Festivities kicked off Friday night with music and a movie premiere of a 24-minute film on the history of Echo Park, which lies just west of downtown Los Angeles.
The celebration continues Saturday and Sunday, beginning at noon and runs until 9 p.m. and 8 p.m. respectively.
The event is sponsored by the city's Department of Recreation and Parks and includes food, music and boat races. But the real star of the festivities are the lotus flower beds, which are in full bloom.
The festival made its debut in 1975 and is held in July to coincide with the blooming of the flowers that are cultivated on the lake beds by city park crews. The celebration was designed to promote awareness of the contributions of Asian Americans in the community, and this year will honor the culture and traditions of the Filipino community, city officials said.
Echo Park Lake began as a man-made reservoir, and city fathers added the park more than a century ago, creating a green haven at what was then the city's edge. The lotuses showed up in the 1920s; history's fuzzy on where they came from and who put them in the lake. Before long, the blush- and cream-colored flowers and bright green, coffee-filter-shaped leaves blanketed the lake's northern tip.
As the hearty flowers spread, so did the city's desire to protect and honor them.
In the spring of 1929, the parks department banned "all the ducks and two swans on the lake at Echo Park," according to an article in the Los Angeles Times. The birds' indiscretion? "Dining on lotus shoots with such avidity that the plants do not have any chance to develop."
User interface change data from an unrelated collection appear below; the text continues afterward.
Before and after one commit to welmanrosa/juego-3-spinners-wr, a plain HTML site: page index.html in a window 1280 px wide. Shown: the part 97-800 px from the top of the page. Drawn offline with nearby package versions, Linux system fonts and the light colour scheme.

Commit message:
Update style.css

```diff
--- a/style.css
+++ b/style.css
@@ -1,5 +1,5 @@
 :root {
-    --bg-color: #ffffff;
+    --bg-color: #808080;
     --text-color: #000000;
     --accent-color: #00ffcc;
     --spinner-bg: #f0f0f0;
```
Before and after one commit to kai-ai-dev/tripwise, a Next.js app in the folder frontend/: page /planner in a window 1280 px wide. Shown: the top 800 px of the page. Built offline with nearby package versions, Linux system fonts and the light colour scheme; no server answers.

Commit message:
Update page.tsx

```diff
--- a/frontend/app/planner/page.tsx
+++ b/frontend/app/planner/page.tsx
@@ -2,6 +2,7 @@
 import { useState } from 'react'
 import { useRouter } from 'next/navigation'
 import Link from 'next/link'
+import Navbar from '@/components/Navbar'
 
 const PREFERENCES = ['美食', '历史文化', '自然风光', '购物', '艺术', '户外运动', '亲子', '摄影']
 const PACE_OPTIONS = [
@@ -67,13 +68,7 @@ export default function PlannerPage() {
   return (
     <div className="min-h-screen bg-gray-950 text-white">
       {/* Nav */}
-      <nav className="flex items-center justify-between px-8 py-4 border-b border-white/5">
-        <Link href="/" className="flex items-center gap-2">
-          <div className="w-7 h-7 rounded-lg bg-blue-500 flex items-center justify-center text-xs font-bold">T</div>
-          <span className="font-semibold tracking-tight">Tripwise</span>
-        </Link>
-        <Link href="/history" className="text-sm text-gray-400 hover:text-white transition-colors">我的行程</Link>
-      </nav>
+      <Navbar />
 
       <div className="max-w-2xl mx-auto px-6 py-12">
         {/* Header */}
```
By the 1970s, the flowers were celebrated in the annual festival. The neighborhood council has since used the lotuses in its logo, and an artist featured them in a good-sized section of the mural that curves around the clinic at Echo Park Avenue and Sunset Boulevard.
About seven years ago, the flowers started to shrivel and the leaves began to brown. By 2008, they had disappeared. Some people blamed the lake's dirty water, others accused natural predators -- fish, turtles and crawfish. A crew of biologists did a study, but they never pinpointed a cause.
In 2011, the man-made reservoir was closed while the lake and park underwent a $45-million restoration. It reopened in June of last year.